I also like how Metropolys tends to accelerate as the game progresses. Early on, the board is wide open and full of options, but the decisions don’t have that large an impact on the eventual outcome of the game, so players think for a while about where to start proposals as they begin to formulate a strategy. Later on, when the decisions get more critical and may require more thought, you actually have fewer options both in what buildings you have and in where you can use them. This tends to push the action and makes later turns either the same length as or sometimes even shorter than early turns. Many other games are completely the opposite, as turns grind to a halt in the late game as players get paralyzed by the weight of the actions they are choosing. But this balance of weight/impact of the decisions versus the options available in the decision keeps Metropolys from falling into this trap.
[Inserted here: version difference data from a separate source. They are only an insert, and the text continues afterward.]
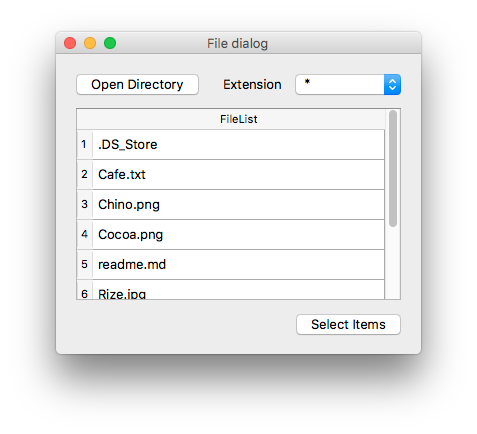
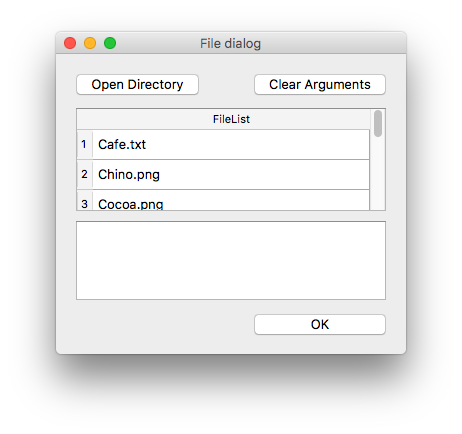
Update readme.

diff --git a/readme.md b/readme.md
@@ -7,7 +7,7 @@ This Program can work in Windows/Linux/MacOS.
 
 
 ## Demo
-Let's launch a Program.
+Let's start a Program.
 
 ![StartView](readme_resource/StartView.png)
 
@@ -15,26 +15,24 @@ Click `Open Direcory` Button.
 
 ![OpenDirectory](readme_resource/OpenDirectory.png)
 
-You can see files in selected directory.
+Selected directory files is viewed.
 
-![AllFiles](readme_resource/AllFiles.png)
-
-When you select `Extension`, files can be filtered by file extension.
-
-![FilteredFiles](readme_resource/FilteredFiles.png)
-
-Select cells and click `Select Items`. This Program is closed and your scripts will start.At that time, selected data has been added to the `sys.argv`
-
-![SelectedFiles](readme_resource/SelectedFiles.png)
-
-### Note
-Output Arguments follow the cell selection order.
-
-For exsample, If you select "Cocoa.png" followed by "Chino.png", `sys.argv` are below.
-
-	['/Users/drilldripper/Repositories/QtArgumentSelector/test.py', 'Cocoa.png', 'Chino.png']
+![AllFiles](readme_resource/SelectedFiles.png)
 
 
+Select cells and add to Argument list.
+
+![SelectedFiles](readme_resource/SelectCells.png)
+
+If you want to remove argument list, you can click `Clear Arguments`
+
+
+Click `OK`.Then this program is closed and your program will start. And selected argument is added to `sys.argv`.
+
+
+
+Also,when you will restat this program, argument history is selected.So you can rapidly test your program.
+![SelectedFiles](readme_resource/Restart.png)
 
 ## Installation
 	$git clone https://github.com/drilldripper/QtArgumentSelector.git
Finally, I like Metropolys a lot because to do well you really need to formulate a solid strategy. Yeah, each decision about starting or bidding in a proposal is very tactical in nature, but they all have to be working towards a unified goal. Players must balance their scoring between all of the available sources, and be continually looking for ways to set up accomplishing their secret objectives. Some neighborhoods can literally be worth nothing (or even negative points) to a player, and unless you’re trying to end the game, wasting opportunities on useless neighborhoods can be a big problem.
In addition to all of what I mentioned about the auction mechanic itself, one other important element of strategy to consider is the idea of initiative. The player that starts a proposal has a lot of power both in choosing where to place a building and which value building to use. And it’s also a huge advantage to be the one who gets the most buildings on the board and actually triggers the end of the game. So you always have to be cognizant of your plan both to take the initiative (by having large enough buildings to ensure winning a proposal) and to keep it (through either having higher values than your opponents or by setting up dead-ends on the board where you can place without being contested).
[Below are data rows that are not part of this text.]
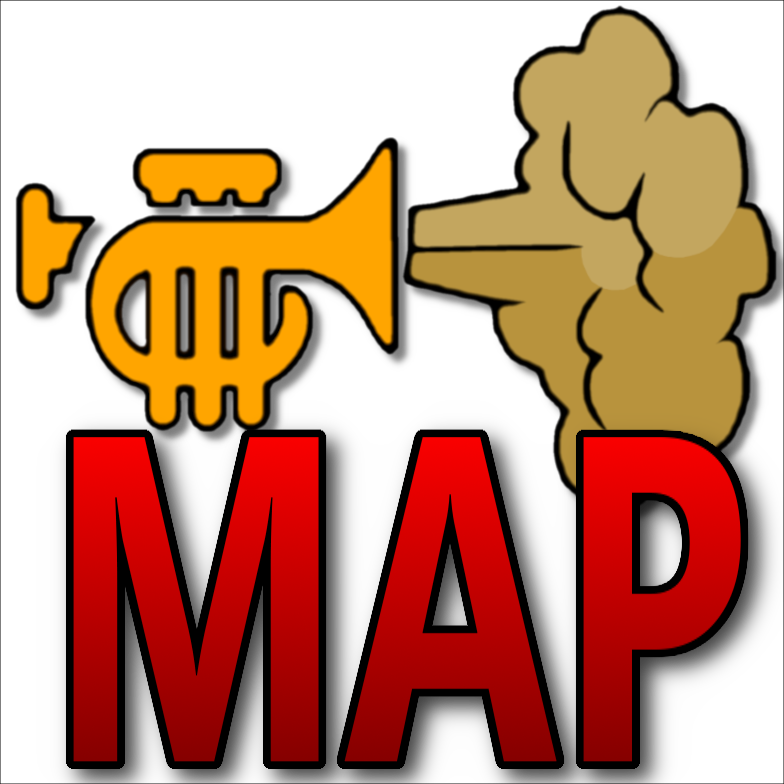
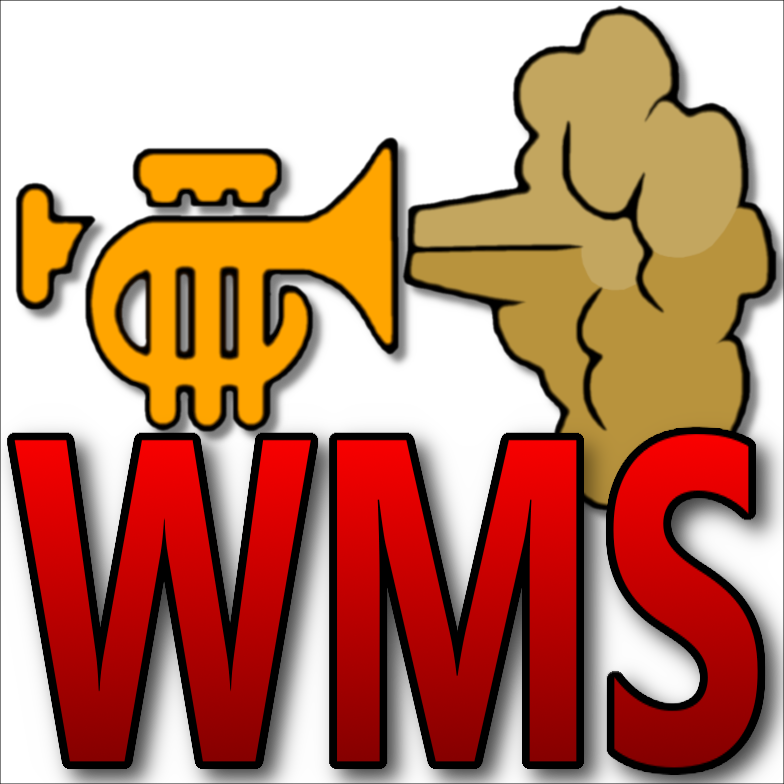
Rename app to WMS Tool Suite

diff --git a/index.html b/index.html
@@ -8,7 +8,7 @@
       name="description"
       content="Prepare virtual tabletop maps for print with grid controls, page slicing, and PDF export."
     />
-    <title>Map Slicer</title>
+    <title>WMS Tool Suite</title>
   </head>
   <body>
     <div id="root"></div>

diff --git a/src/App.tsx b/src/App.tsx
@@ -65,7 +65,7 @@ function App() {
             textShadow: `0 1px 2px ${theme.app.titlebarTextShadow}`,
           }}
         >
-          Map Slicer Tool Suite
+          WMS Tool Suite
         </h1>
       </header>
 

diff --git a/src/slicer/pdf.ts b/src/slicer/pdf.ts
@@ -360,5 +360,5 @@ export async function exportSlicedPdf({
 
   const safeWidth = String(printedWidthIn).replace(".", "_");
   const safeHeight = String(printedHeightIn).replace(".", "_");
-  pdf.save(`vtt_slices_${safeWidth}x${safeHeight}.pdf`);
+  pdf.save(`wms_slices_${safeWidth}x${safeHeight}.pdf`);
 }

diff --git a/README.md b/README.md
@@ -1,6 +1,6 @@
-# VTT Slicer
+# WMS Tool Suite
 
-VTT Slicer is a browser app for preparing virtual tabletop maps for print. Upload an image, tune the output size and grid, preview the page slices, then export a PDF.
+WMS Tool Suite is a browser app for preparing tabletop maps for print. Upload an image, tune the output size and grid, preview the page slices, then export a PDF.
 
 ## Run Locally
Metropolys is a game with amazing depth for its speed of play. It is a breath of fresh air in a style of games that tends to all feel very similar, and I’ve had a lot of fun with it every time I’ve played.
• Rules: There’s only one real mechanic in the game (other than scoring), which is very intuitive and easy to explain.
• Downtime: Almost none. All players are involved in every auction, but occasionally someone may take a little too long to decide how to start a proposal or whether or not to bid.
• Length: The games I’ve played have averaged right at the recommended 30 minutes. But the game accelerates as it goes, so it feels shorter.
• Player Interaction: You’re always competing in the auctions, and it’s possible to figure out opponents’ objectives and to actively block them
• Weight: Medium Light
• GamerChris’ Rating: Metropolys is nearly my favorite auction game (behind only Ra), and for its uniqueness and interesting play, I rate it an upwardly-mobile 8.5.